so that MAGS is constructed by columns. The code snippet below approximates

your original code, but the PARFOR loop is only entered once, hence reducing

the amount of data transmitted between the workers and the client.

% the dimensions of a single sheet

NROWS = 40;

NCOLS = 40;

% put the parfor on the outside

% imagine each parfor loop iterate is stacking column vectors

% on top of one another

parfor( idx = 1 : NCOLS )

numSheets = 200; % how tall is the MAGS 3D matrix

% initialize the column being worked on at the "bottom"

col = zeros(NROWS, 1, numSheets);

% now loop from the "bottom" to the "top"

for sheet = 2 : numSheets

% now each column is calculated as the column below it modified in

some way

col( :, 1, sheet ) = col( :, 1, sheet-1) + ones( NROWS, 1 );

end

% slice the output, put the columns next each other

mags( :, idx, : ) = col;

end

end

HTH

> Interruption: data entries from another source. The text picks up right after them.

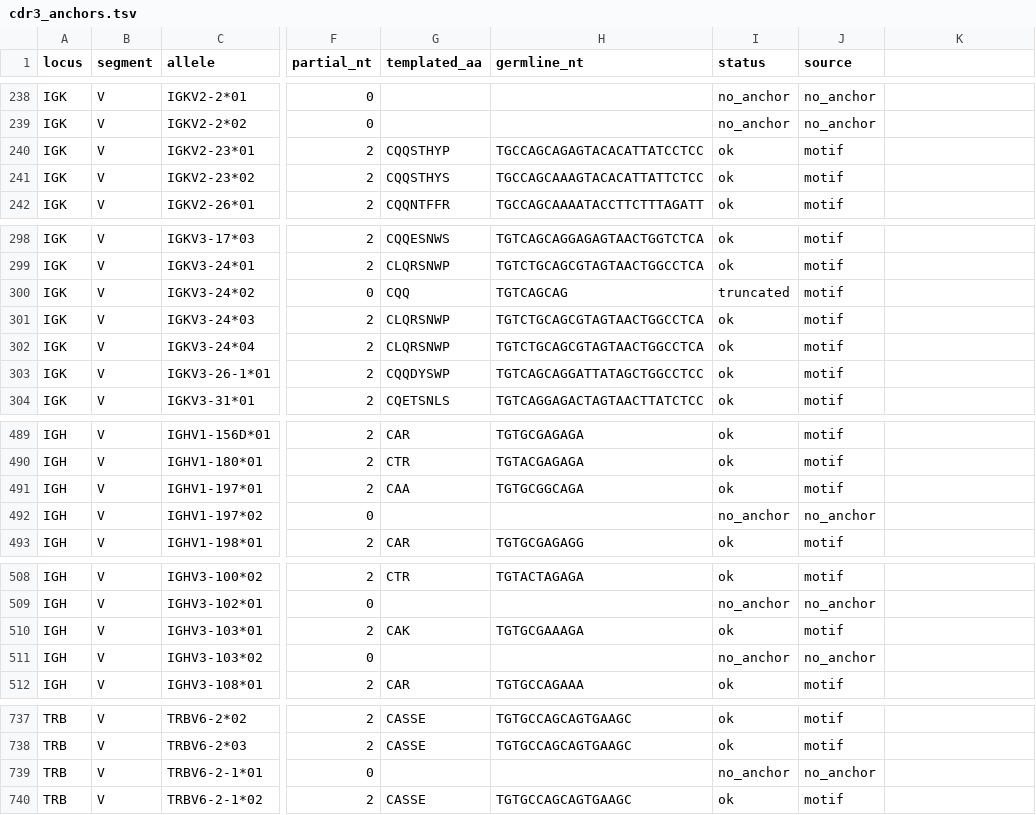
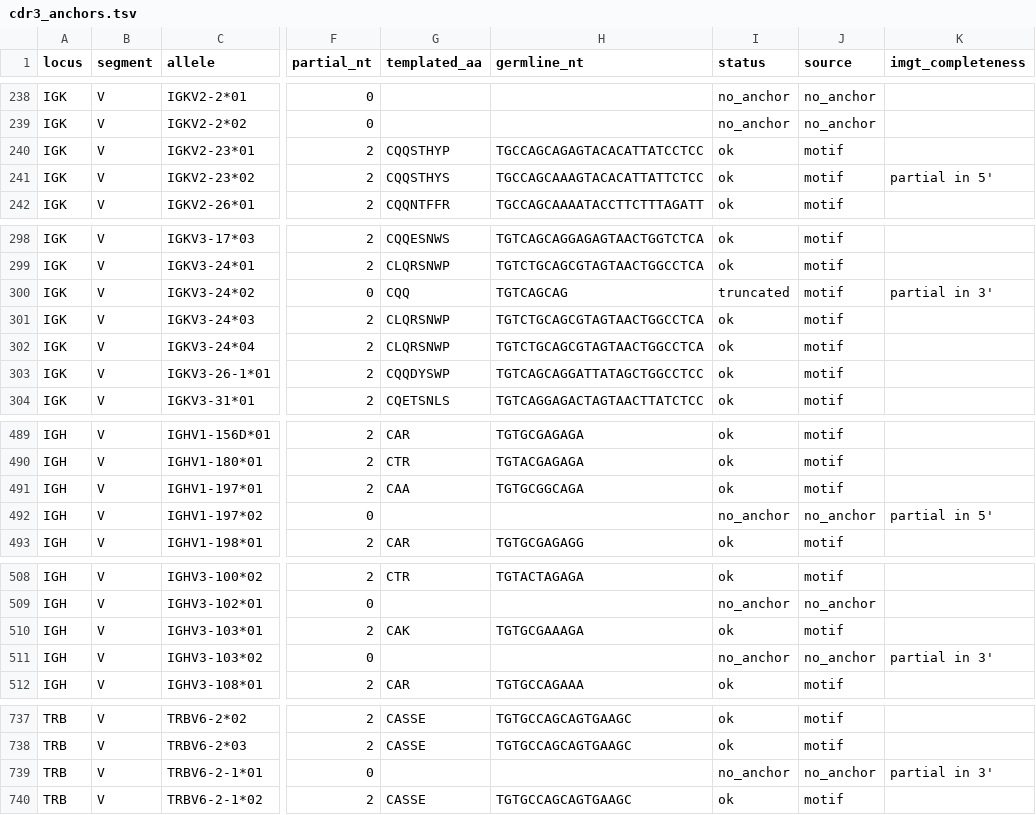
Before and after one commit to antigenomics/arda, a TSV file: database/vdj/rhesus_monkey/cdr3_anchors.tsv, drawn as a sheet; only a part is shown, gaps mark what is left out; the diff names each change by its address in the sheet, - before the commit and + after, or states it on an @@ line.

```diff
--- a/database/vdj/rhesus_monkey/cdr3_anchors.tsv
+++ b/database/vdj/rhesus_monkey/cdr3_anchors.tsv
-K1: (empty)
+K1: imgt_completeness
-K241 (imgt_completeness): (empty)
+K241 (imgt_completeness): partial in 5'
-K300 (imgt_completeness): (empty)
+K300 (imgt_completeness): partial in 3'
-K492 (imgt_completeness): (empty)
+K492 (imgt_completeness): partial in 5'
-K511 (imgt_completeness): (empty)
+K511 (imgt_completeness): partial in 3'
-K739 (imgt_completeness): (empty)
+K739 (imgt_completeness): partial in 3'
```
Also changed, not shown: database/vdj/human/cdr3_anchors.tsv, database/vdj/mouse/cdr3_anchors.tsv, 53 other files.
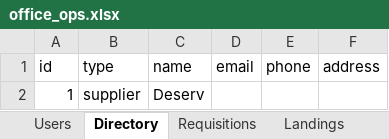
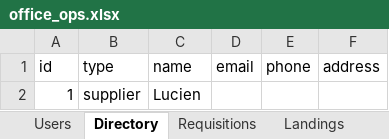
Before and after one commit to sfeirlucien/amt-procurement, an Excel workbook: data/office_ops.xlsx, sheet Directory, drawn as a sheet; values as stored, in another font and other column widths than the file's, no borders; the diff names each change by its address in the sheet, - before the commit and + after, or states it on an @@ line.

```diff
--- a/data/office_ops.xlsx (sheet Directory)
+++ b/data/office_ops.xlsx (sheet Directory)
-C2 (name): Deserv
+C2 (name): Lucien
```
Also changed, not shown: sheet Users, sheet Categories, other sheet tabs.
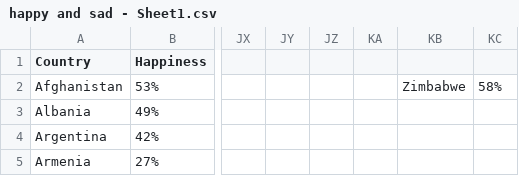
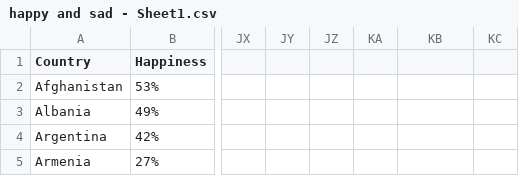
Before and after one commit to labkip/happysad, a CSV file: happy and sad - Sheet1.csv, drawn as a sheet; only a part is shown, gaps mark what is left out; the diff names each change by its address in the sheet, - before the commit and + after, or states it on an @@ line.

Commit message:
happystress.csv

```diff
--- a/happy and sad - Sheet1.csv
+++ b/happy and sad - Sheet1.csv
-KB2: Zimbabwe
+KB2: (empty)
-KC2: 58%
+KC2: (empty)
```
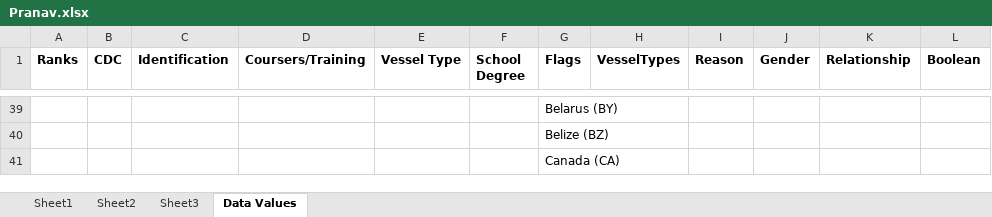
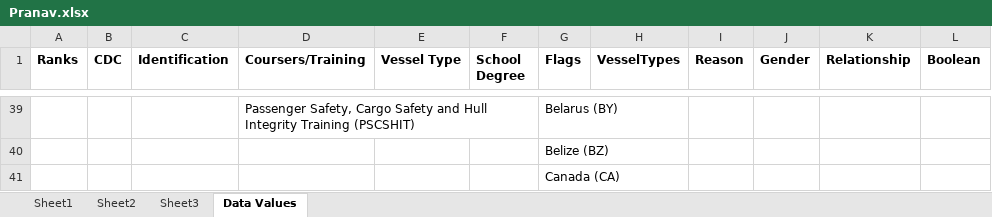
Before and after one commit to pranavgangani/shipping_erp, an Excel workbook: Pranav.xlsx, sheet Data Values, drawn as a sheet; only a part is shown, gaps mark what is left out; values as stored, in another font and other column widths than the file's, no borders; the diff covers the shown part only; the diff names each change by its address in the sheet, - before the commit and + after, or states it on an @@ line.

```diff
--- a/Pranav.xlsx (sheet Data Values)
+++ b/Pranav.xlsx (sheet Data Values)
-D39 (Coursers/Training): (empty)
+D39 (Coursers/Training): Passenger Safety, Cargo Safety and Hull Integrity Training (PSCSHIT)
```
Also changed, not shown: 27 edited cells elsewhere in this sheet, 5 other files.
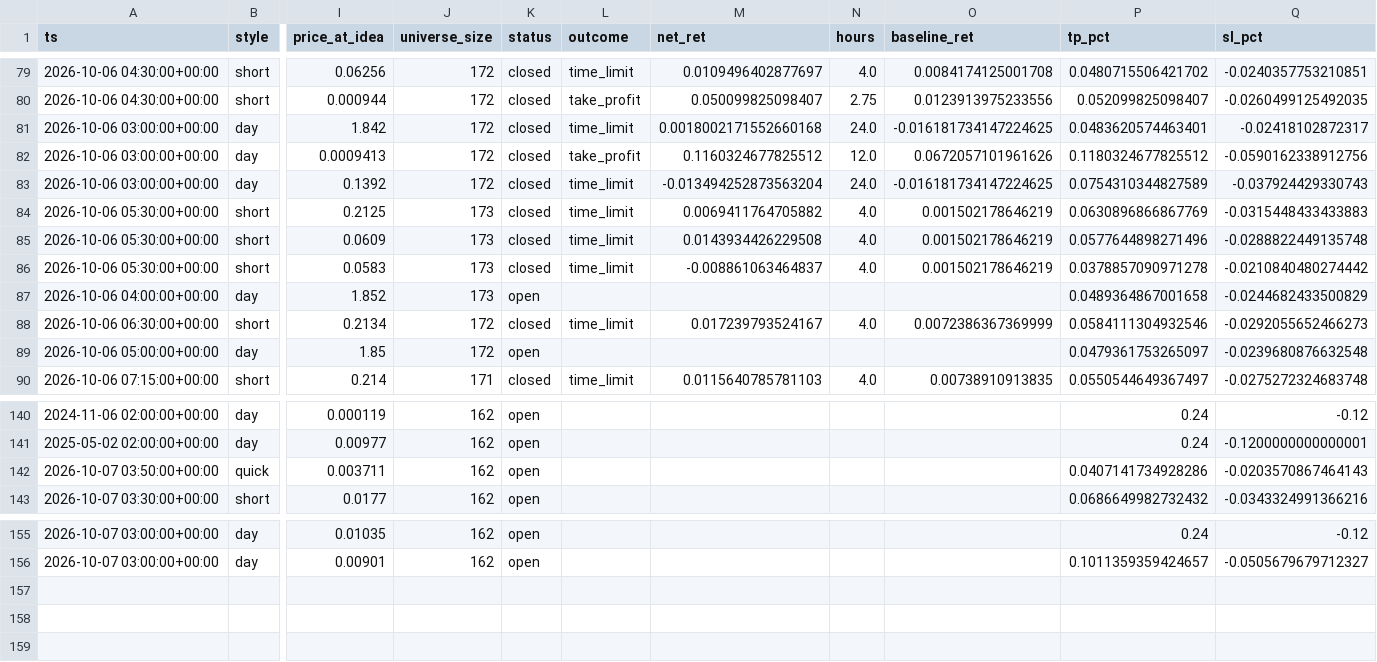
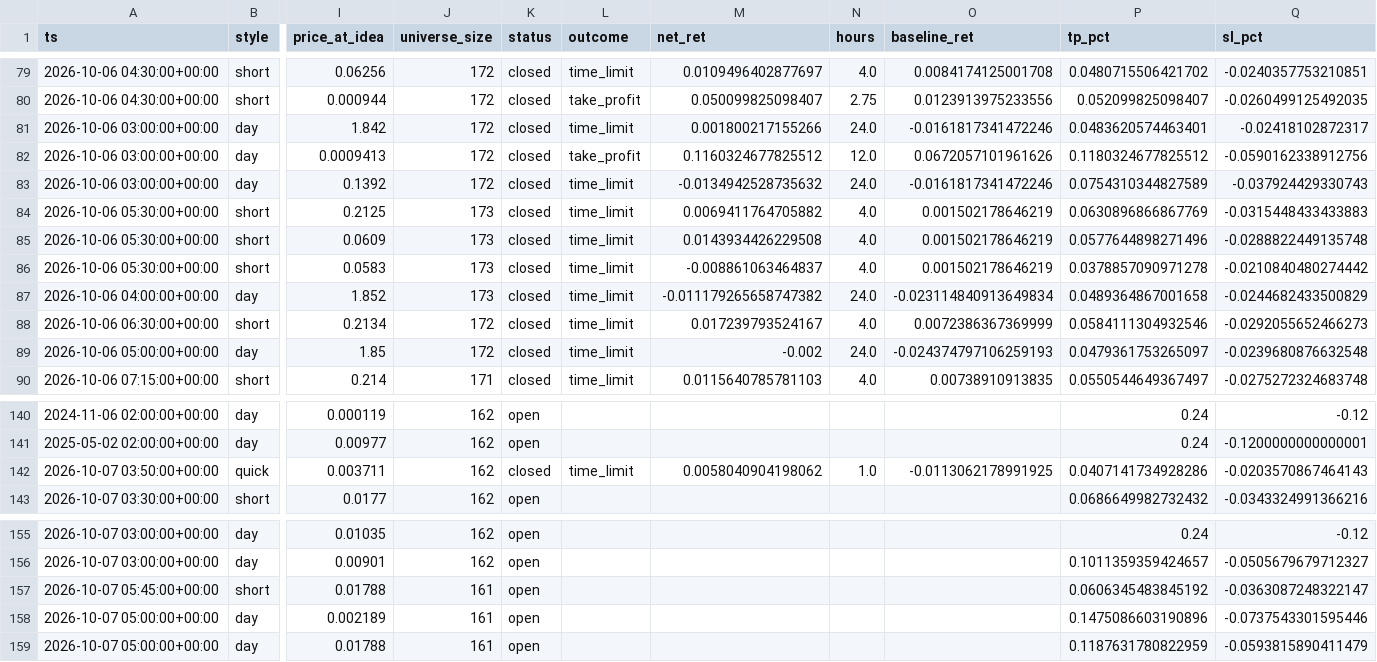
Before and after one commit to ljmacdonald/mempool-omega, a CSV file: state/suggestions/small_history.csv, drawn as a sheet; only a part is shown, gaps mark what is left out; rows hold the shown columns only; the diff names each change by its address in the sheet, - before the commit and + after, or states it on an @@ line.

```diff
--- a/state/suggestions/small_history.csv
+++ b/state/suggestions/small_history.csv
-M81 (net_ret): 0.0018002171552660168
+M81 (net_ret): 0.001800217155266
-O81 (baseline_ret): -0.016181734147224625
+O81 (baseline_ret): -0.0161817341472246
-M83 (net_ret): -0.013494252873563204
+M83 (net_ret): -0.0134942528735632
-O83 (baseline_ret): -0.016181734147224625
+O83 (baseline_ret): -0.0161817341472246
-K87 (status): open
+K87 (status): closed
-L87 (outcome): (empty)
+L87 (outcome): time_limit
-M87 (net_ret): (empty)
+M87 (net_ret): -0.011179265658747382
-N87 (hours): (empty)
+N87 (hours): 24.0
-O87 (baseline_ret): (empty)
+O87 (baseline_ret): -0.023114840913649834
-K89 (status): open
+K89 (status): closed
-L89 (outcome): (empty)
+L89 (outcome): time_limit
-M89 (net_ret): (empty)
+M89 (net_ret): -0.002
-N89 (hours): (empty)
+N89 (hours): 24.0
-O89 (baseline_ret): (empty)
+O89 (baseline_ret): -0.024374797106259193
-K142 (status): open
+K142 (status): closed
-L142 (outcome): (empty)
+L142 (outcome): time_limit
-M142 (net_ret): (empty)
+M142 (net_ret): 0.0058040904198062
-N142 (hours): (empty)
+N142 (hours): 1.0
-O142 (baseline_ret): (empty)
+O142 (baseline_ret): -0.0113062178991925
+row 157: 2026-10-07 05:45:00+00:00 | short | 0.01788 | 161 | open |  |  |  |  | 0.0606345483845192 | -0.0363087248322147
+row 158: 2026-10-07 05:00:00+00:00 | day | 0.002189 | 161 | open |  |  |  |  | 0.1475086603190896 | -0.0737543301595446
+row 159: 2026-10-07 05:00:00+00:00 | day | 0.01788 | 161 | open |  |  |  |  | 0.1187631780822959 | -0.0593815890411479
```
Also changed, not shown: state/ledger/equity_2026-10.csv, state/ledger/signals_2026-10.csv, 17 other files.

Jeremy

different expressions based on ii. From the online doc

# Fixed Index Listing - Within the first-level parenthesis or braces, the

list of indices is the same for all occurrences of a given variable.

http://www.yqcomputer.com/

There is one way around this language restriction.

for ii = 1:rows

mags1=mags; % note matlab does not actually make a full copy here

parfor k = 1:ksize

mags(:,k,ii) = expm(A*step)*(mags1(:,k,ii-1)+Ainvb)-Ainvb;

end

end

However, allow me to make a suggestion along a different line. The above

code pieces together the 3D MAGS matrix one sheet at a time. This requires

moving the newly constructed sheet from the workers at the end of the PARFOR

loop and then BACK to the workers when the PARFOR is re-entered to start

working on the next sheet. I beleive you can reorder the PARFOR/FOR loops

so that MAGS is constructed by columns. The code snippet below approximates

your original code, but the PARFOR loop is only entered once, hence reducing

the amount of data transmitted between the workers and the client.

% the dimensions of a single sheet

NROWS = 40;

NCOLS = 40;

% put the parfor on the outside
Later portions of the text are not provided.